  63. Goals for Shared Arrays Goals: All Array operations supported and

    thread-safe Preserve the compact representation of storage strategies Enable parallel reads and writes to different parts of the Array, as they are frequent in many parallel workloads 55 / 63
  64. Concurrent Array Strategies SharedFixedStorage Object[] SharedFixedStorage double[] SharedFixedStorage long[] empty

    int[] long[] Object[] double[] storage strategies concurrent strategies store int store double store long store Object store Object store Object SharedDynamicStorage empty int[] long[] Object[] double[] SharedFixedStorage int[] internal storage change: <<, delete, etc storage transition on sharing 56 / 63
  65. Scalability of Array Reads and Writes 100% reads 90% reads,

    10% writes 124 8 12 16 20 24 28 32 36 40 44 124 8 12 16 20 24 28 32 36 40 44 0 10 20 30 0 10 20 30 Threads Billion array accesses per sec.

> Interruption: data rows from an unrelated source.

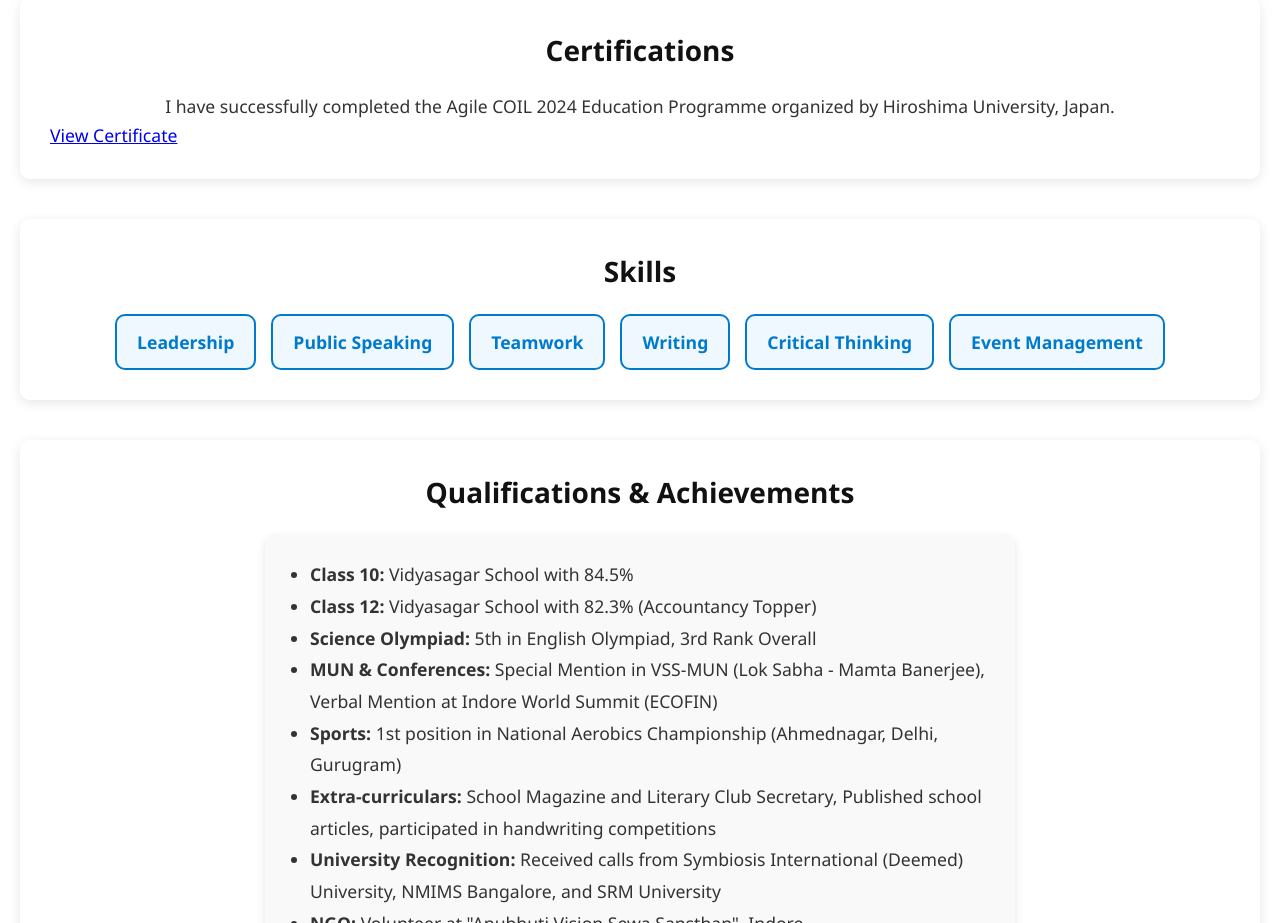
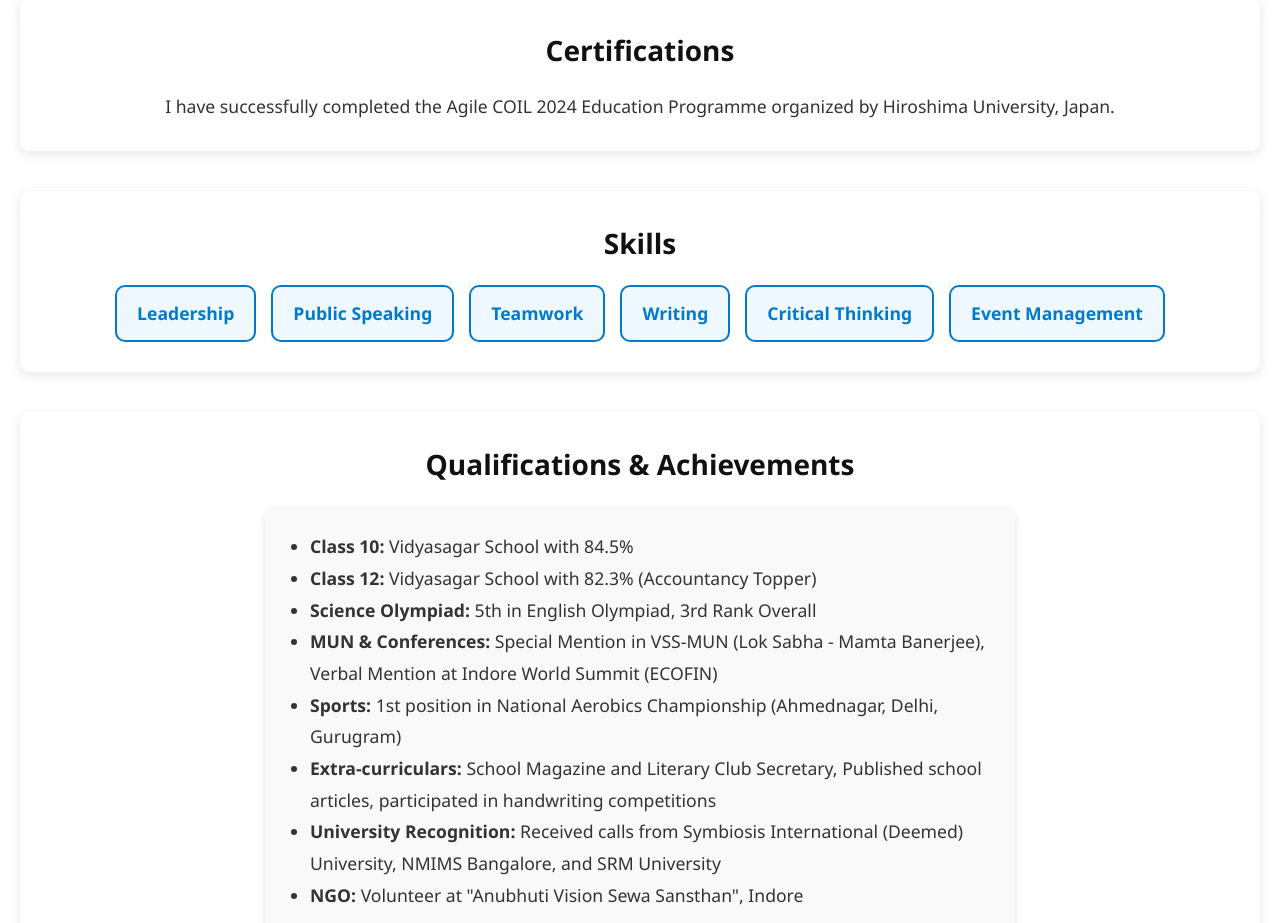
Before and after one commit to Vaidehi2506/Portfolio-Assignment, a plain HTML site: page index.html in a window 1280 px wide. Shown: the part 820-1743 px from the top of the page. Drawn offline with Linux system fonts and the light colour scheme.

Commit message:
Update index.html

```diff
--- a/index.html
+++ b/index.html
@@ -46,7 +46,6 @@
     <section id="certifications" class="content-section">
       <h2>Certifications</h2>
       <p>I have successfully completed the Agile COIL 2024 Education Programme organized by Hiroshima University, Japan.</p>
-      <a href="./images/2024 後期　AGILE COIL型教育プログラム　2024 2semester AGILE COIL type education program_certificate (1).pdf" target="_blank">View Certificate</a>
     </section>
 
     <section id="skills" class="content-section">
```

SharedFixedStorage VolatileFixedStorage LightweightLayoutLock LayoutLock S R 00% reads 90% reads, 10% writes 50% reads, 50% w 20 24 28 32 36 40 44 124 8 12 16 20 24 28 32 36 40 44 124 8 12 16 20 24 28 0 10 20 30 0 10 20 30 Threads SharedFixedStorage VolatileFixedStorage LightweightLayoutLock LayoutLock StampedLock ReentrantLock Local 57 / 63
  66. NASA Parallel Benchmarks IS-C LU-W MG-A SP-W BT-W CG-B EP-B

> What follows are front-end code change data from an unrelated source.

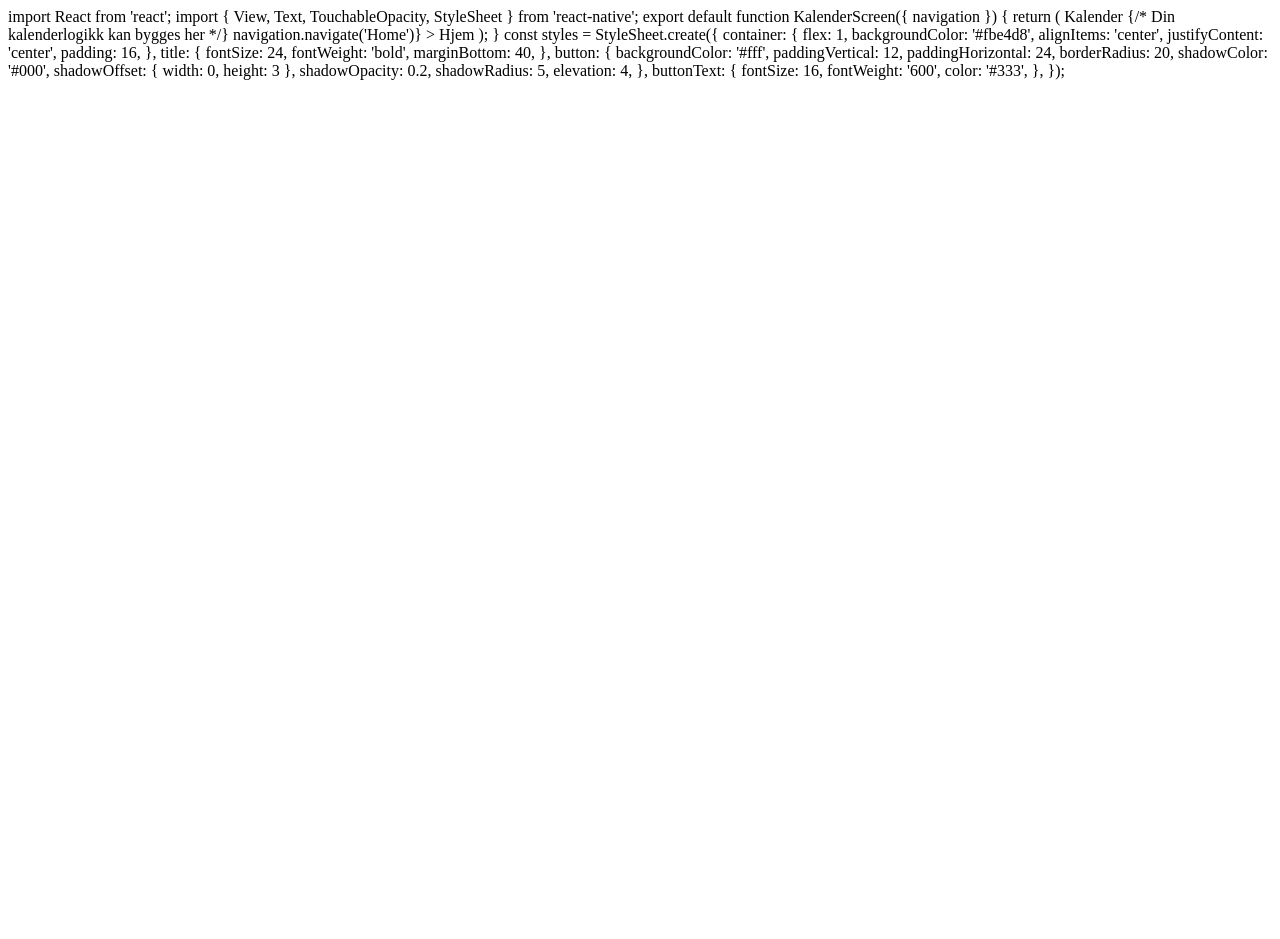
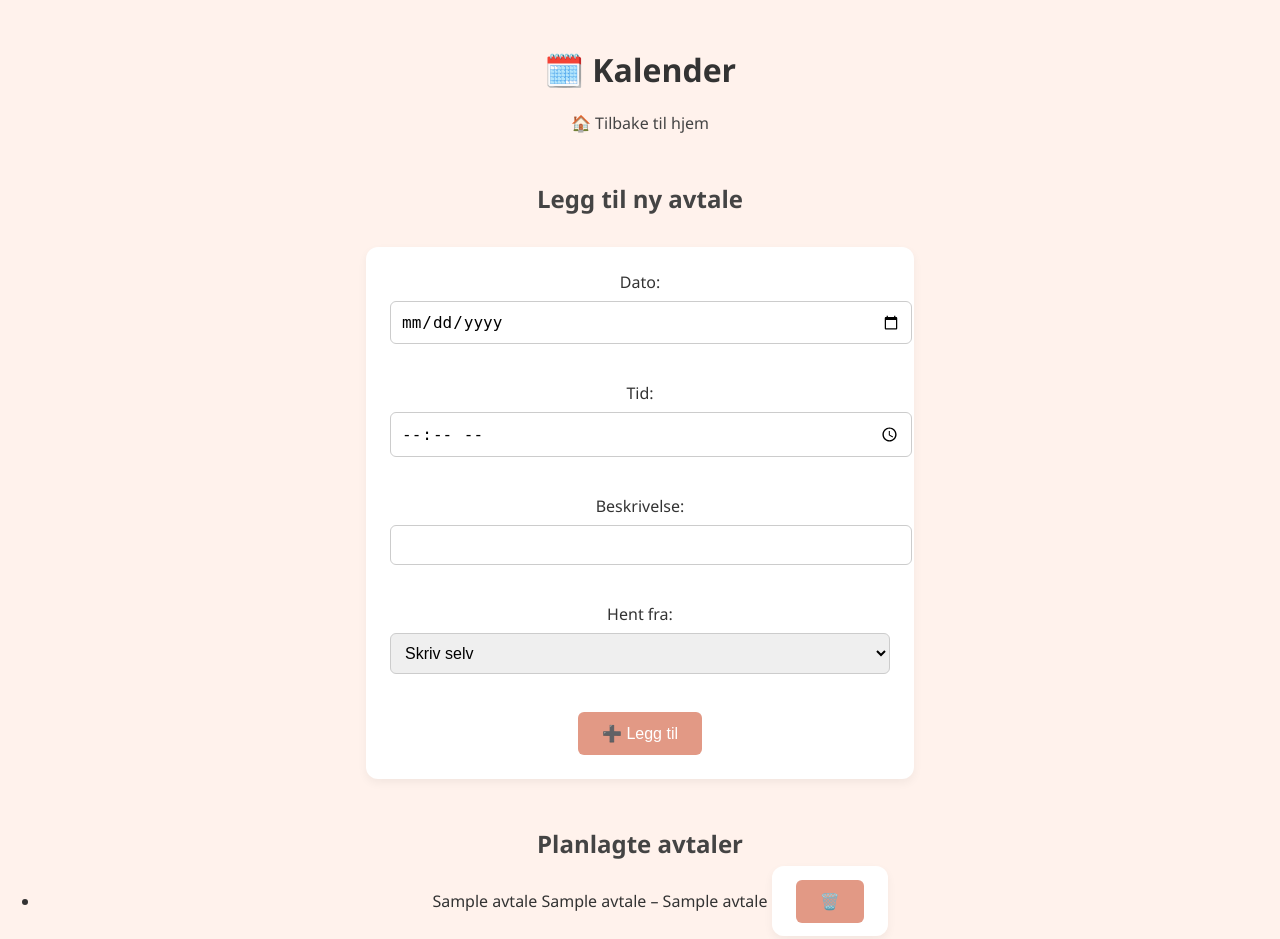
Before and after one commit to kasantix-design/variasjon_app, a Python web app: template templates/kalender.html in a window 1280 px wide. Before the commit the page ends 80 px from the top, so only its background shows below. Run offline with Jinja, Linux system fonts and the light colour scheme; the template is opened without the code that fills it: most values are stand-ins (such as "Sample title", 1, 10 or a date in 2020).

Commit message:
Replace React component with HTML calendar template

```diff
--- a/templates/kalender.html
+++ b/templates/kalender.html
@@ -1,49 +1,53 @@
-import React from 'react';
-import { View, Text, TouchableOpacity, StyleSheet } from 'react-native';
+<!DOCTYPE html>
+<html lang="no">
+<head>
+    <meta charset="UTF-8">
+    <title>🗓️ Kalender</title>
+    <link rel="stylesheet" href="{{ url_for('static', filename='style.css') }}">
+</head>
+<body>
+    <h1>🗓️ Kalender</h1>
 
-export default function KalenderScreen({ navigation }) {
-  return (
-    <View style={styles.container}>
-      <Text style={styles.title}>Kalender</Text>
-      {/* Din kalenderlogikk kan bygges her */}
+    <p><a href="{{ url_for('home') }}">🏠 Tilbake til hjem</a></p>
 
-      <TouchableOpacity
-        style={styles.button}
-        onPress={() => navigation.navigate('Home')}
-      >
-        <Text style={styles.buttonText}>Hjem</Text>
-      </TouchableOpacity>
-    </View>
-  );
-}
+    <h2>Legg til ny avtale</h2>
+    <form method="POST" action="{{ url_for('kalender') }}">
+        <label for="dato">Dato:</label>
+        <input type="date" name="dato" required><br><br>
 
-const styles = StyleSheet.create({
-  container: {
-    flex: 1,
-    backgroundColor: '#fbe4d8',
-    alignItems: 'center',
-    justifyContent: 'center',
-    padding: 16,
-  },
-  title: {
-    fontSize: 24,
-    fontWeight: 'bold',
-    marginBottom: 40,
-  },
-  button: {
-    backgroundColor: '#fff',
-    paddingVertical: 12,
-    paddingHorizontal: 24,
-    borderRadius: 20,
-    shadowColor: '#000',
-    shadowOffset: { width: 0, height: 3 },
-    shadowOpacity: 0.2,
-    shadowRadius: 5,
-    elevation: 4,
-  },
-  buttonText: {
-    fontSize: 16,
-    fontWeight: '600',
-    color: '#333',
-  },
-});
+        <label for="tid">Tid:</label>
+        <input type="time" name="tid" required><br><br>
+
+        <label for="beskrivelse">Beskrivelse:</label>
+        <input type="text" name="beskrivelse" required><br><br>
+
+        <label for="kilde">Hent fra:</label>
+        <select name="kilde">
+            <option value="">Skriv selv</option>
+            <option value="adl">ADL</option>
+            <option value="notater">Notater</option>
+            <option value="lister">Lister</option>
+            <option value="smaoppgaver">Små oppgaver</option>
+            <option value="storeoppgaver">Store oppgaver</option>
+        </select><br><br>
+
+        <button type="submit">➕ Legg til</button>
+    </form>
+
+    <h2>Planlagte avtaler</h2>
+    {% if avtaler %}
+        <ul>
+        {% for avtale in avtaler %}
+            <li>
+                {{ avtale[1] }} {{ avtale[2] }} – {{ avtale[3] }}
+                <form method="POST" action="{{ url_for('slett_avtale', avtale_id=avtale[0]) }}" style="display:inline;">
+                    <button type="submit">🗑️</button>
+                </form>
+            </li>
+        {% endfor %}
+        </ul>
+    {% else %}
+        <p>Ingen avtaler ennå.</p>
+    {% endif %}
+</body>
+</html>
```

    FT-A 12 4 6 8 10 12 14 16 12 4 6 8 10 12 14 16 12 4 6 8 10 12 14 16 12 4 6 8 10 12 14 16 0 5 10 15 0 5 10 15 Threads Scalability relative to 1 thread performance Concurrent Strategies TruffleRuby Java Fortran 58 / 63
  67. TruffleRuby Conclusion TruffleRuby runs unmodified Ruby code faster, as fast

    as the best dynamic languages implementations like V8 for JavaScript TruffleRuby can run Ruby code in parallel safely: “GIL bugfix” Safe Array/Hash not in master yet (ETA: this summer) TruffleRuby can run existing Ruby code using Threads in parallel, no need to change to a different programming model 59 / 63
  68. Conclusion The performance of Ruby can be significantly improved, as

    TruffleRuby shows No need to rewrite applications in other languages for speed We can have parallelism and thread-safety for objects and collections in Ruby, with no single-threaded overhead We can execute Ruby code in parallel, with the most important thread-safety guarantees and scale to many cores 60 / 63
  69. Trying TruffleRuby Soon: $ ruby-install truffleruby $ rbenv install truffleruby

    $ rvm install truffleruby 61 / 63
  70. GraalVM 1.0 GraalVM 1.0RC1 was released (17 April 2018) http://www.graalvm.org/

    Open-Source Community Edition and Enterprise Edition TruffleRuby, JavaScript and Node.js, R, Python and LLVM bitcode (C, C++, Rust) in a single VM! All these languages can interoperate easily and efficiently 62 / 63
  71. Parallel and Thread-Safe Ruby at High-Speed with TruffleRuby Benoit Daloze

    @eregontp